Channel 4 News anchor Jon Snow has called for the introduction of a privacy law to curb the excesses of the tabloid press.
The veteran presenter spoke out against the ‘needless intrusion into people’s private lives’ this weekend and signalled his backing for a law to protect citizens from the actions of a number of newspapers.
He said: “I believe that the tabloid media, in particular, have so intruded into the private lives of public people that they have brought it upon themselves that there should indeed be a privacy act.”
Snow said that if a politician, who had never made any pronouncements about morality, chose to have a mistress it was not public business.
He made his views public during an interview with Conservative MP Ann Widdecombe for The Guardian newspaper.
Snow has himself been the victim of newspaper intrusion. In 2007, the Mail on Sunday was forced to apologise to him after it falsely alleged he had an affair with a woman and smoked cannabis.
The Channel 4 News man told the former Conservative government minister, this weekend, that while he supported greater regulation on privacy he was ‘totally opposed to, and would go to the gallows to prevent, censorship.’
The two were taking part in a series of interviews where leading politicians were given the opportunity to turn the tables on journalists and ask them questions.
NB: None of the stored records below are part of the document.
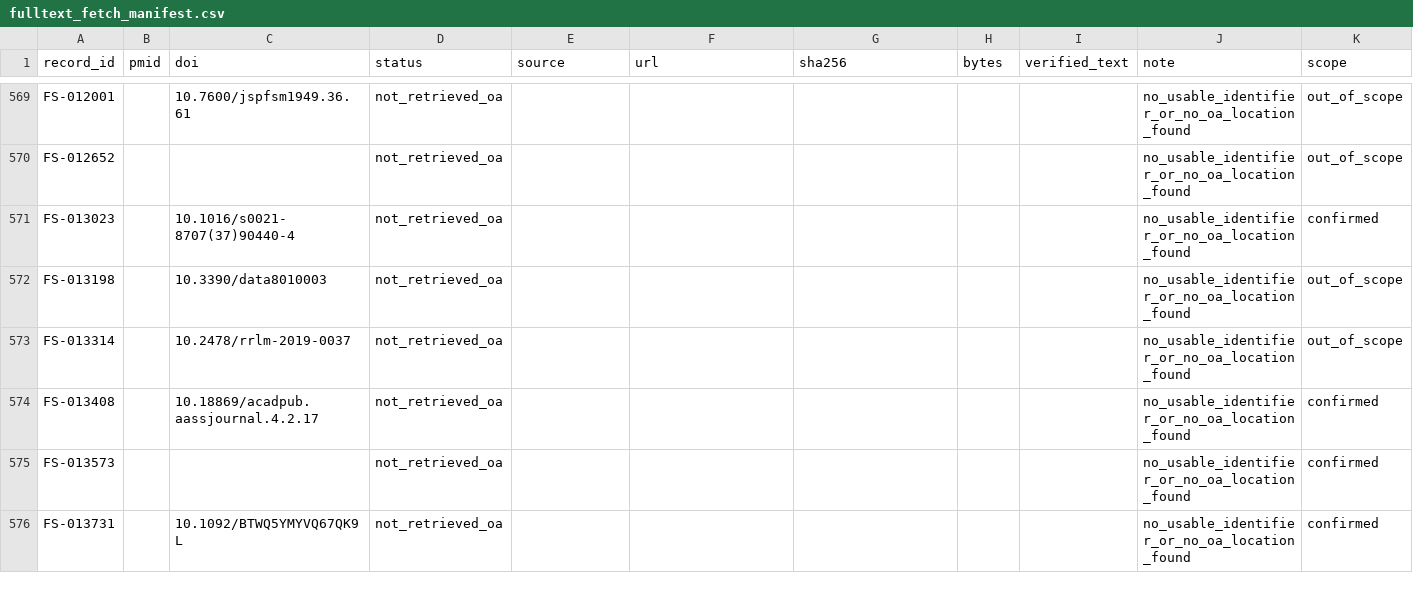
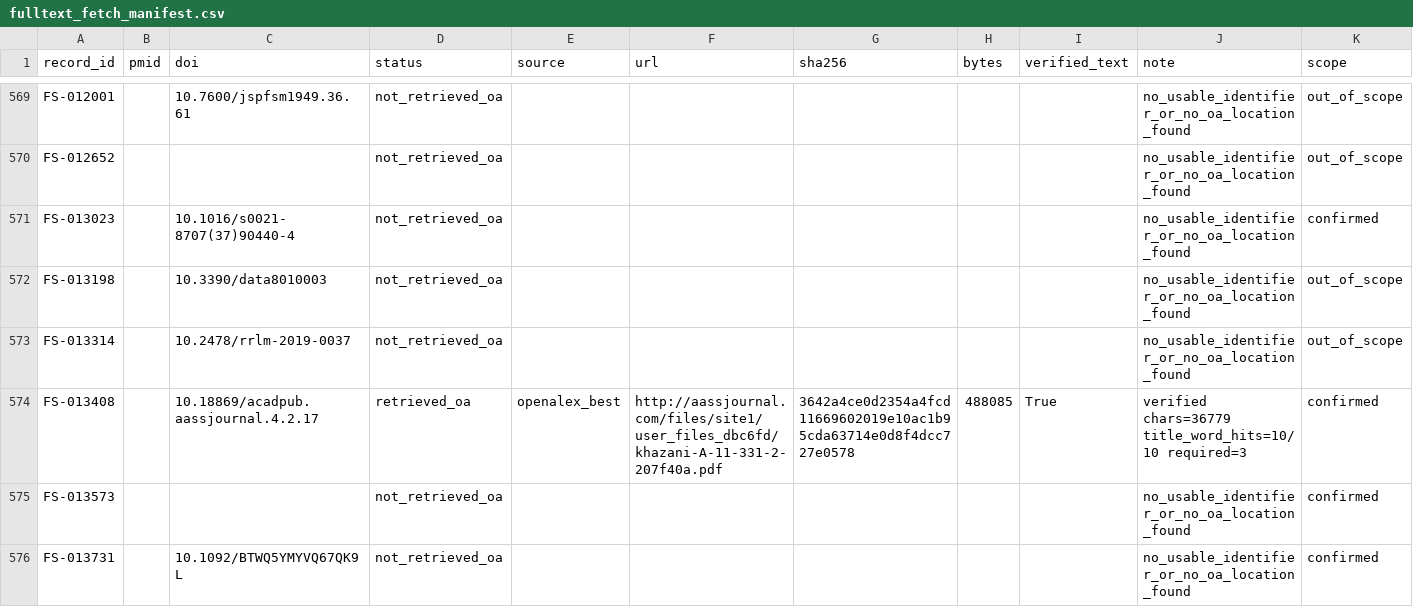
Before and after one commit to BrewSSS/open-window-precision-biomarkers-scoping-review, a CSV file: 04_screening/formal_2026-10-05_v0.9/fulltext/fulltext_fetch_manifest.csv, drawn as a sheet; only a part is shown, gaps mark what is left out; the diff covers the shown part only; the diff names each change by its address in the sheet, - before the commit and + after, or states it on an @@ line.

```diff
--- a/04_screening/formal_2026-10-05_v0.9/fulltext/fulltext_fetch_manifest.csv
+++ b/04_screening/formal_2026-10-05_v0.9/fulltext/fulltext_fetch_manifest.csv
-D574 (status): not_retrieved_oa
+D574 (status): retrieved_oa
-E574 (source): (empty)
+E574 (source): openalex_best
-F574 (url): (empty)
+F574 (url): http://aassjournal.com/files/site1/user_files_dbc6fd/khazani-A-11-331-2-207f40a.pdf
-G574 (sha256): (empty)
+G574 (sha256): 3642a4ce0d2354a4fcd11669602019e10ac1b95cda63714e0d8f4dcc727e0578
-H574 (bytes): (empty)
+H574 (bytes): 488085
-I574 (verified_text): (empty)
+I574 (verified_text): True
-J574 (note): no_usable_identifier_or_no_oa_location_found
+J574 (note): verified chars=36779 title_word_hits=10/10 required=3
```
Also changed, not shown: 126 edited cells elsewhere in this file, 2 other files.
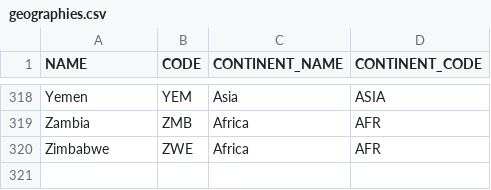
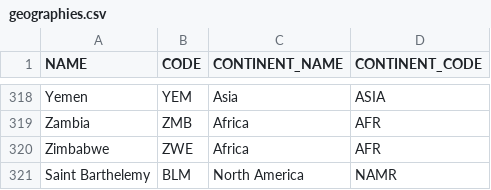
Before and after one commit to pechouc/destination-based-sales, a CSV file: destination_based_sales/data/geographies.csv, drawn as a sheet; only a part is shown, gaps mark what is left out.

Commit message:
Improving the treatment of Comtrade data and trade statistics

```diff
--- a/destination_based_sales/data/geographies.csv
+++ b/destination_based_sales/data/geographies.csv
@@ -320 +320,2 @@ Zambia,ZMB,Africa,AFR
 Zimbabwe,ZWE,Africa,AFR
+Saint Barthelemy,BLM,North America,NAMR
```
Also changed, not shown: 2 other files.
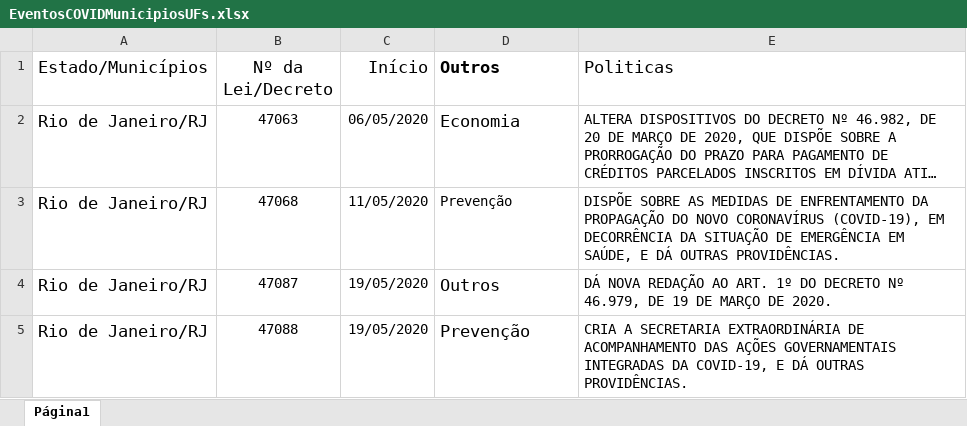
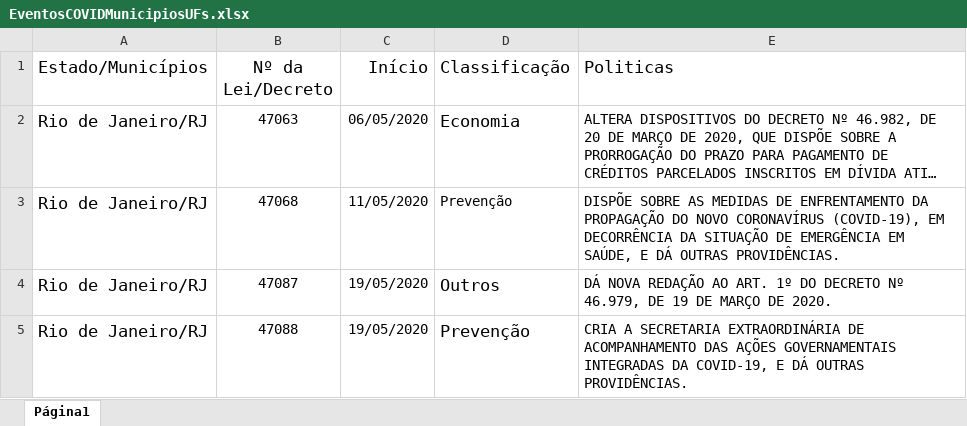
Before and after one commit to JuliaHellenFerreira/Covid-19-UFF, an Excel workbook: EventosCOVIDMunicipiosUFs.xlsx, sheet Página1, drawn as a sheet; only a part is shown; long unchanged cells end in …; values as stored, in another font and other column widths than the file's, no borders; charts and pictures not drawn; the diff names each change by its address in the sheet, - before the commit and + after, or states it on an @@ line.

Commit message:
Add files via upload

```diff
--- a/EventosCOVIDMunicipiosUFs.xlsx (sheet Página1)
+++ b/EventosCOVIDMunicipiosUFs.xlsx (sheet Página1)
-D1: Outros
+D1: Classificação
-D1 bold: on
+D1 bold: off
```
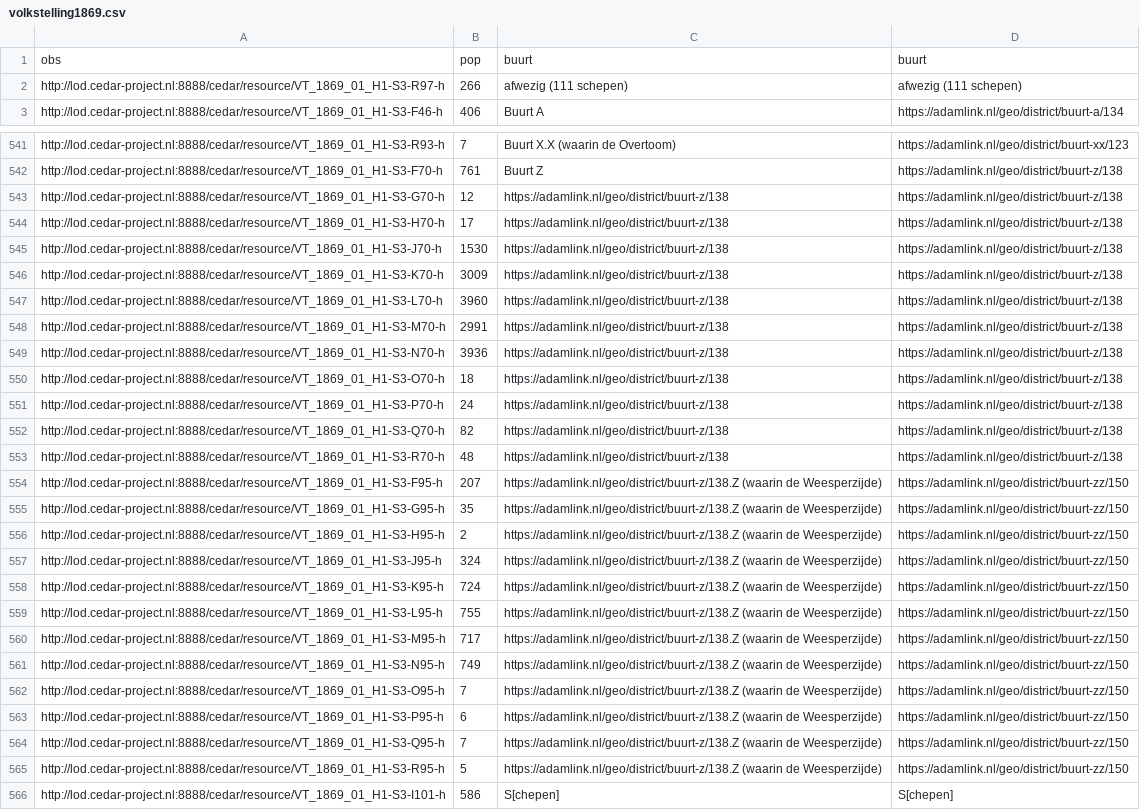
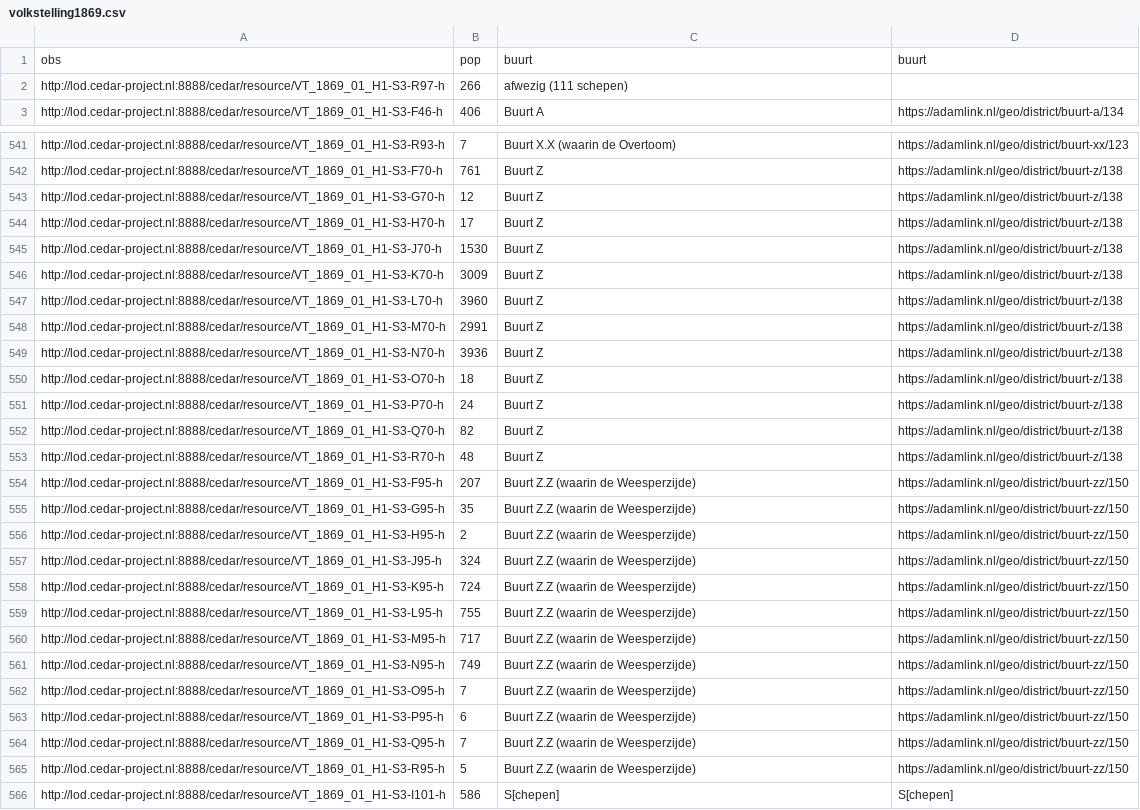
Before and after one commit to ivozandhuis/reuseDeVries, a CSV file: data/volkstelling1869.csv, drawn as a sheet; only a part is shown, gaps mark what is left out; the diff names each change by its address in the sheet, - before the commit and + after, or states it on an @@ line.

Commit message:
Better volkstelling1869.csv

```diff
--- a/data/volkstelling1869.csv
+++ b/data/volkstelling1869.csv
-D2: afwezig (111 schepen)
+D2: (empty)
-C543:C553: https://adamlink.nl/geo/district/buurt-z/138
+C543:C553: Buurt Z
-C554:C565: https://adamlink.nl/geo/district/buurt-z/138.Z (waarin de…
+C554:C565: Buurt Z.Z (waarin de…
```
Also changed, not shown: 4 other files.
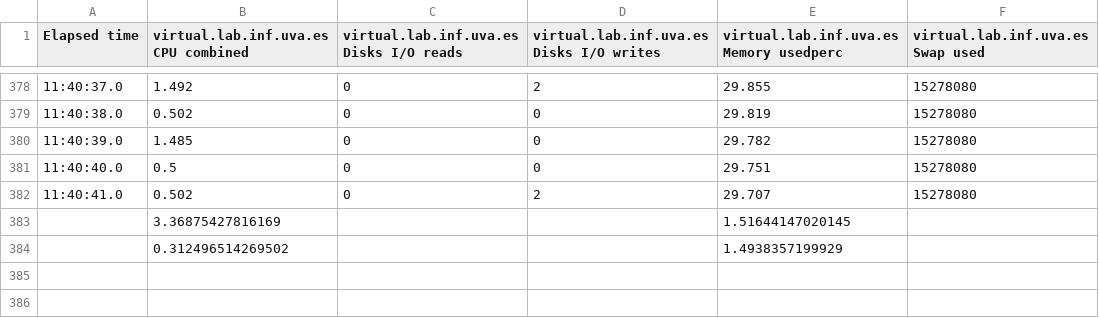
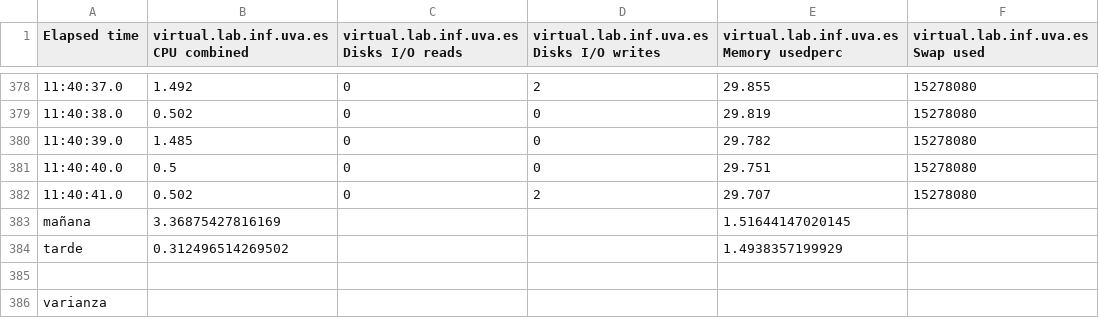
Before and after one commit to HylianPablo/ERSS, a CSV file: MEDIAS/varianza/p300.csv, drawn as a sheet; only a part is shown, gaps mark what is left out; the diff names each change by its address in the sheet, - before the commit and + after, or states it on an @@ line.

```diff
--- a/MEDIAS/varianza/p300.csv
+++ b/MEDIAS/varianza/p300.csv
-A383 (Elapsed time): (empty)
+A383 (Elapsed time): mañana
-A384 (Elapsed time): (empty)
+A384 (Elapsed time): tarde
+row 385: (empty)
+row 386: varianza
```
Also changed, not shown: MEDIAS/varianza/g150.csv, MEDIAS/varianza/grande.csv, 5 other files.
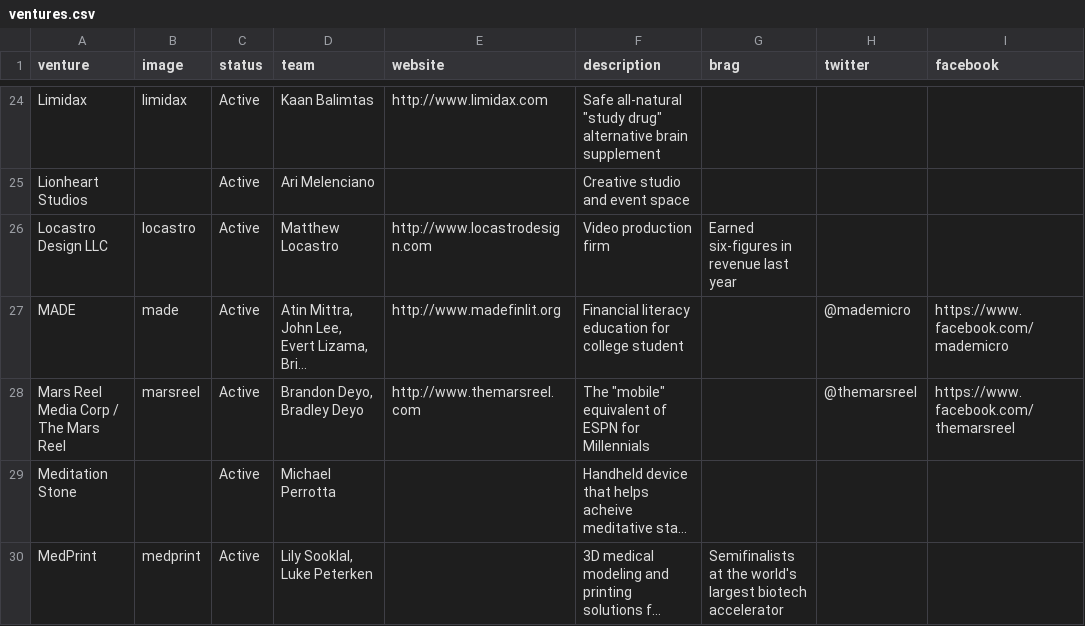
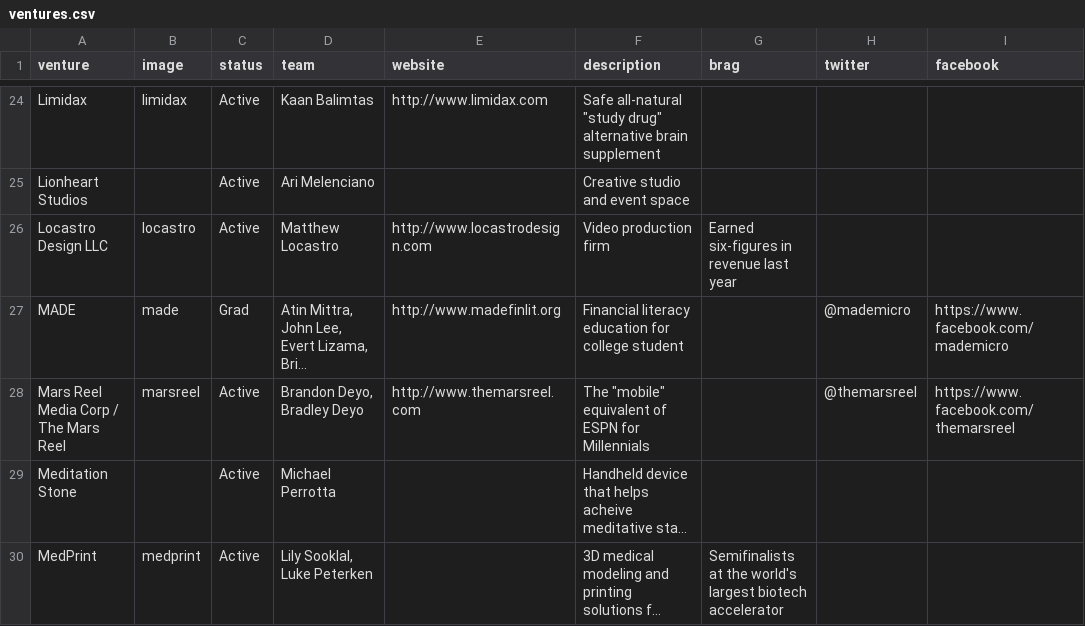
Before and after one commit to StartupShell/web-2015, a CSV file: _data/ventures.csv, drawn as a sheet; only a part is shown, gaps mark what is left out; long unchanged cells end in …; the diff names each change by its address in the sheet, - before the commit and + after, or states it on an @@ line.

Commit message:
update ventures

```diff
--- a/_data/ventures.csv
+++ b/_data/ventures.csv
-C27 (status): Active
+C27 (status): Grad
```
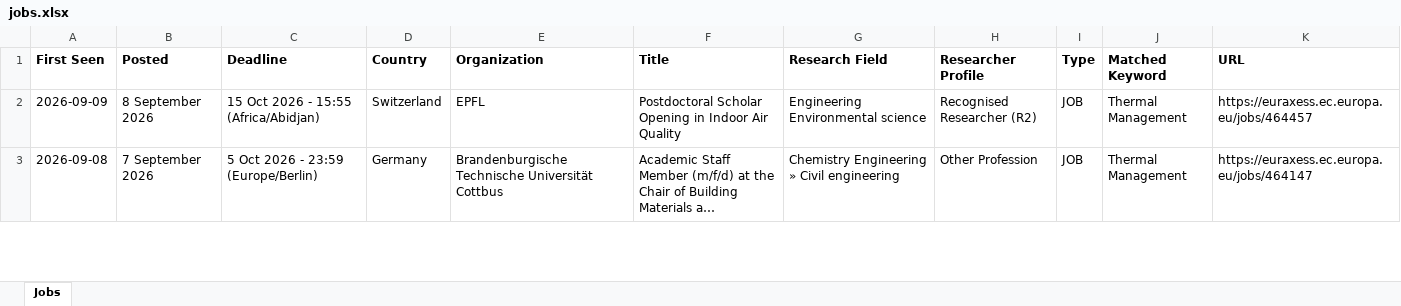
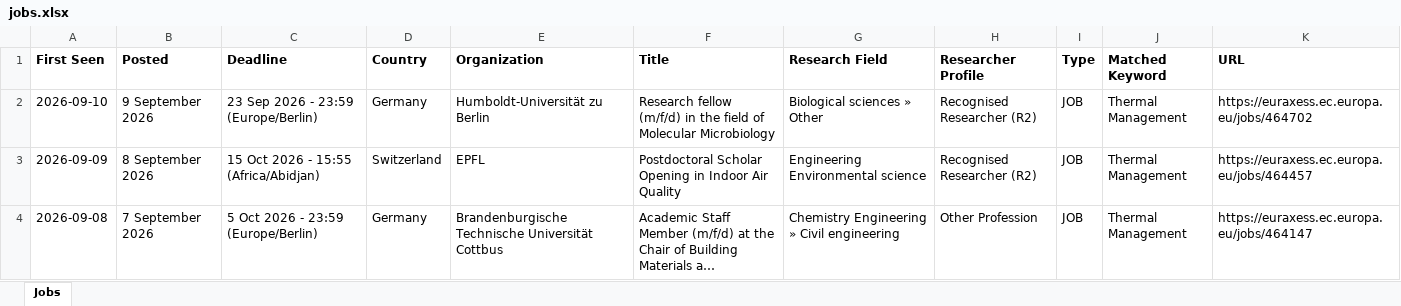
Before and after one commit to JustaBirdy/euraxess-tracker, an Excel workbook: jobs.xlsx, sheet Jobs, drawn as a sheet; only a part is shown; long unchanged cells end in …; values as stored, in another font and other column widths than the file's, no borders; the diff names each change by its address in the sheet, - before the commit and + after, or states it on an @@ line.

```diff
--- a/jobs.xlsx (sheet Jobs)
+++ b/jobs.xlsx (sheet Jobs)
+row 2: 2026-09-10 | 9 September 2026 | 23 Sep 2026 - 23:59 (Europe/Berlin) | Germany | Humboldt-Universität zu Berlin | Research fellow (m/f/d) in the field of Molecular Microbiology | Biological sciences » Other | Recognised Researcher (R2) | JOB | Thermal Management | https://euraxess.ec.europa.eu/jobs/464702
```
Also changed, not shown: 1 other file.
Leading BBC political journalist Andrew Marr, being interviewed by shadow chancellor, George Osborne, dropped strong hints about a possible future as a member of parliament once his contract with the BBC had come to an end.
Asked directly by Osborne if he would go into politics, Marr said he would need a ‘party that’s going to come round to my point of view’. Osborne told Marr he could stand as an independent.
Marr replied: “I’m contracted for a few more years yet doing what I’m doing. But one day, I certainly wouldn’t rule it out.”